Iran and the terrible, horrible, no good, very bad year

Last updated on September 11th, 2021 at 03:06 pm

The deteriorating relationship between Washington and Tehran has created harsh conditions for daily life in Iran. For the past twelve months, the average Iranian has struggled to access basic necessities like food and medicine. Iranians are fearful not only of war with and sanctions from the United States government, but also of persecution and murder by their own. Policies and decisions from the leaders of both countries are responsible. Salvaging the relationship will help restore stability, but the failure on the part of the US and Iran to resolve their differences has disproportionately affected the Iranian people.
The United States has sanctioned Iran gratuitously, and in doing so, created a financial disaster fraught with dire consequences for the Iranian people. The nation’s currency, the rial, has all but collapsed. This caused rapid inflation, which sent the price of food and medicine skyward and resulted in life-threatening food and medical shortages.
In April, the US ended all exemptions on Iranian oil imports, further strangling the Iranian economy. Ever-increasing hostilities caused leaders on both sides to undertake provocative military actions that exacerbated the breakdown in relations and bolstered the unease that Iranian citizens were already feeling. Tensions boiled over in June.

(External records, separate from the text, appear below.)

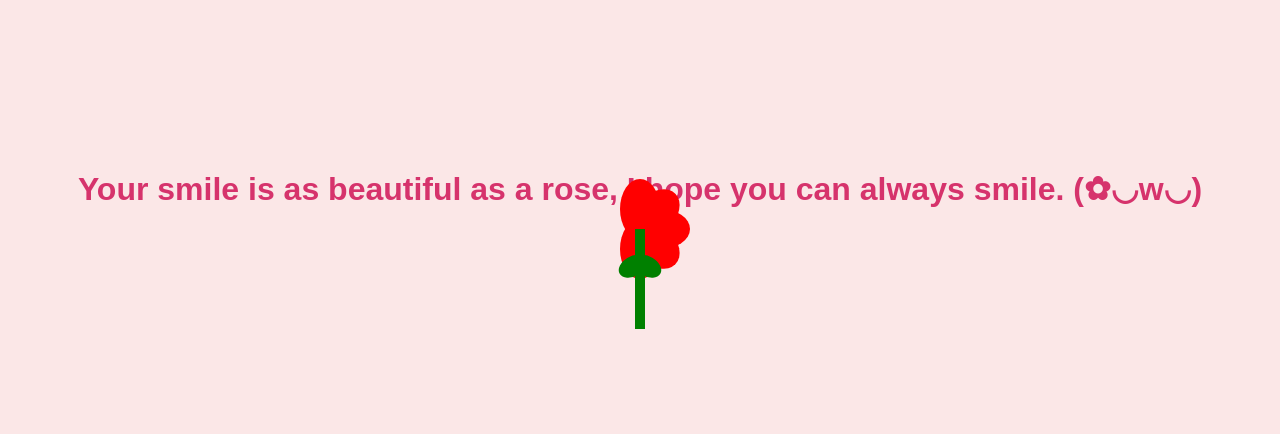
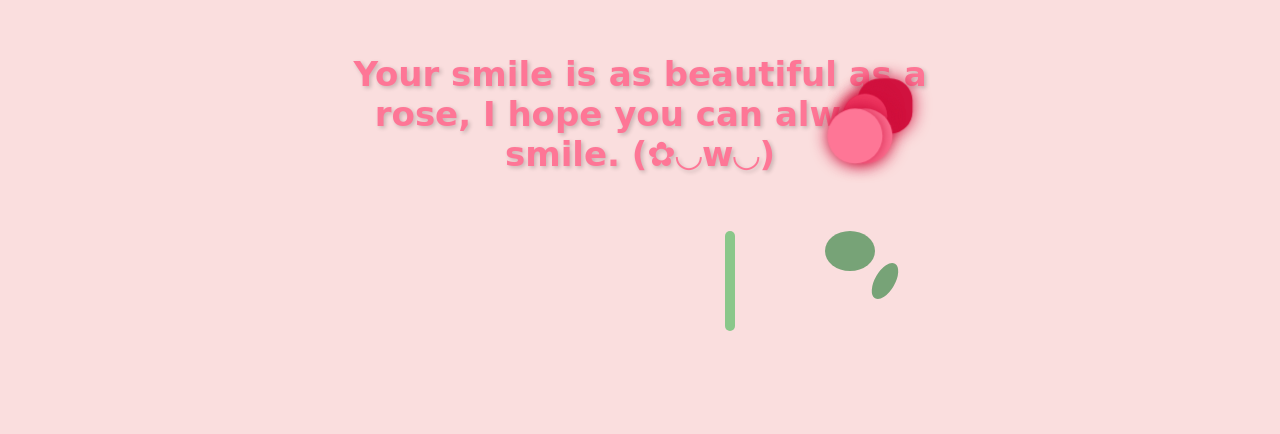
Before and after one commit to AkshatRathod7/rose-day, a plain HTML site: page index.html in a window 1280 px wide. Shown: the part 169-603 px from the top of the page. Drawn offline with Linux system fonts and the light colour scheme.

Commit message:
Update index.html

```diff
--- a/index.html
+++ b/index.html
@@ -10,62 +10,110 @@
             justify-content: center;
             align-items: center;
             height: 100vh;
-            background-color: #fbe7e7;
+            background: #fadede;
             flex-direction: column;
-            font-family: Arial, sans-serif;
+            font-family: 'Sacramento', cursive;
         }
         .container {
+            width: 800px;
+            height: 400px;
+            position: absolute;
+            top: 50%;
+            left: 50%;
+            transform: translate(-50%,-50%);
             text-align: center;
         }
-        .letter h1 {
-            color: #d6336c;
+        h1 {
+            color: #FE7696;
+            font-size: 34px;
+            text-shadow: 2px 2px 4px rgba(0, 0, 0, 0.2);
+        }
+        .letter {
+            width: 600px;
+            height: 400px;
+            display: inline-block;
         }
         .rose {
-            position: relative;
-            display: flex;
-            flex-direction: column;
-            align-items: center;
-            margin-top: 20px;
-        }
-        .flower {
-            position: relative;
-            display: flex;
-            justify-content: center;
-            align-items: center;
+            width: 200px;
+            height: 200px;
+            position: absolute;
+            right: 0;
+            display: inline-block;
+            animation: float 5s infinite ease-in-out;
+            transform: translateY(40%);
         }
         .petal {
-            width: 40px;
-            height: 60px;
-            background: red;
+            width: 50px;
+            height: 50px;
+            background: #fe7696;
             border-radius: 50%;
             position: absolute;
+            box-shadow: 0 0 15px #D1123F;
+            z-index: 2;
+            animation: bloom 10s infinite;
         }
-        .petal:nth-child(1) { transform: rotate(0deg) translateY(-20px); }
-        .petal:nth-child(2) { transform: rotate(45deg) translateY(-20px); }
-        .petal:nth-child(3) { transform: rotate(90deg) translateY(-20px); }
-        .petal:nth-child(4) { transform: rotate(135deg) translateY(-20px); }
-        .petal:nth-child(5) { transform: rotate(180deg) translateY(-20px); }
-
+        .petal:nth-child(2) {
+            transform: rotate(90deg);
+            left: -10px;
+            animation: bloom 10s infinite;
+        }
+        .petal:nth-child(3),
+        .petal:nth-child(4) {
+            width: 40px;
+            height: 40px;
+            left: 5px;
+            top: -15px;
+            z-index: 1;
+            background: #f03a64;
+            animation: bloom 10s infinite;
+        }
+        .petal:nth-child(5) {
+            width: 50px;
+            height: 50px;
+            border-radius: 20px;
+            left: 20px;
+            top: -30px;
+            z-index: 0;
+            background: #d1123f;
+        }
         .leaf {
-            position: relative;
-            display: flex;
-            flex-direction: column;
-            align-items: center;
+            position: absolute;
+            top: 120px;
+            left: -115px;
         }
         .stem {
             width: 10px;
             height: 100px;
-            background: green;
+            background: #8ac78a;
+            border-radius: 5px;
         }
         .leafs {
-            width: 30px;
+            width: 50px;
+            height: 40px;
+            border-radius: 50%;
+            background: #77a377;
+            position: absolute;
+            top: 0;
+            left: 100px;
+            z-index: 49;
+        }
+        .leafs:nth-child(2) {
+            width: 40px;
             height: 20px;
-            background: green;
-            border-radius: 50%;
-            position: absolute;
+            top: 40px;
+            left: 140px;
+            transform: rotate(120deg);
         }
-        .leafs:nth-child(2) { transform: rotate(-30deg) translate(-20px, 20px); }
-        .leafs:nth-child(3) { transform: rotate(30deg) translate(20px, 20px); }
+        @keyframes float {
+            50% {
+                transform: translateY(35%);
+            }
+        }
+        @keyframes bloom {
+            50% {
+                transform: scale(1.1);
+            }
+        }
     </style>
 </head>
 <body>
```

Attacks on two oil tankers in the Gulf of Oman and the downing of an American reconnaissance drone just two weeks later drove the nations to the precipice of armed conflict; according to the presidential Twitter account, we were 10 minutes from war. US plans to deploy more troops to the Persian Gulf and the storming of the US embassy in Baghdad by Iranian protestors mark the year’s end.
The policies and decisions executed by Iranian and American leadership may seem far removed from everyday life in the United States, but they have imposed a severe cost on the Iranian people.
One Iranian doctor in Tehran demonstrated how the sanctions impacted healthcare:
“We can’t transfer the money and make the preparations for surgery. We have the procedures, but we don’t have the instruments. It is very difficult and maybe leads to death [for] some patients.”
Humanitarian organizations on the ground in Iran have felt the impact, as well. One group, Iran Without Landmines, which gives landmine victims access to prosthetic limbs, has experienced delays in importing the devices that the survivors need.
The domestic crisis hit an all-time low near the end of 2019. In November, under the weight of a collapsed economy, Iranian leadership announced a 50% surge in gasoline prices. The people, already pushed beyond their financial limit, took to the streets in protest.
The government responded by issuing a nationwide internet blackout and then attempted to quell the unrest. The protests turned into massacres. Security forces killed over 300 protestors nationwide in the days that followed. One Amnesty International official described the crackdown as “a horrific killing spree.”
The Iranian government reverted to repression and violence in dealing with the economic crisis brought on by current US foreign policy.
Because each resulted from the impacts of US sanctions, the same factors that have made life nearly unlivable on the streets of Iran — the economic crisis, scarce access to food and medicine, war scares with the US, repression and violence at the hands of their own government — could all be described as symptoms of the hostile, bitter relationship between the United States and Iran. At the end of 2019, the only official line of dialogue available between these nations is through military-to-military communication. There is no direct diplomatic channel.
In any relationship, communication determines success. Resuscitating diplomatic channels to Tehran will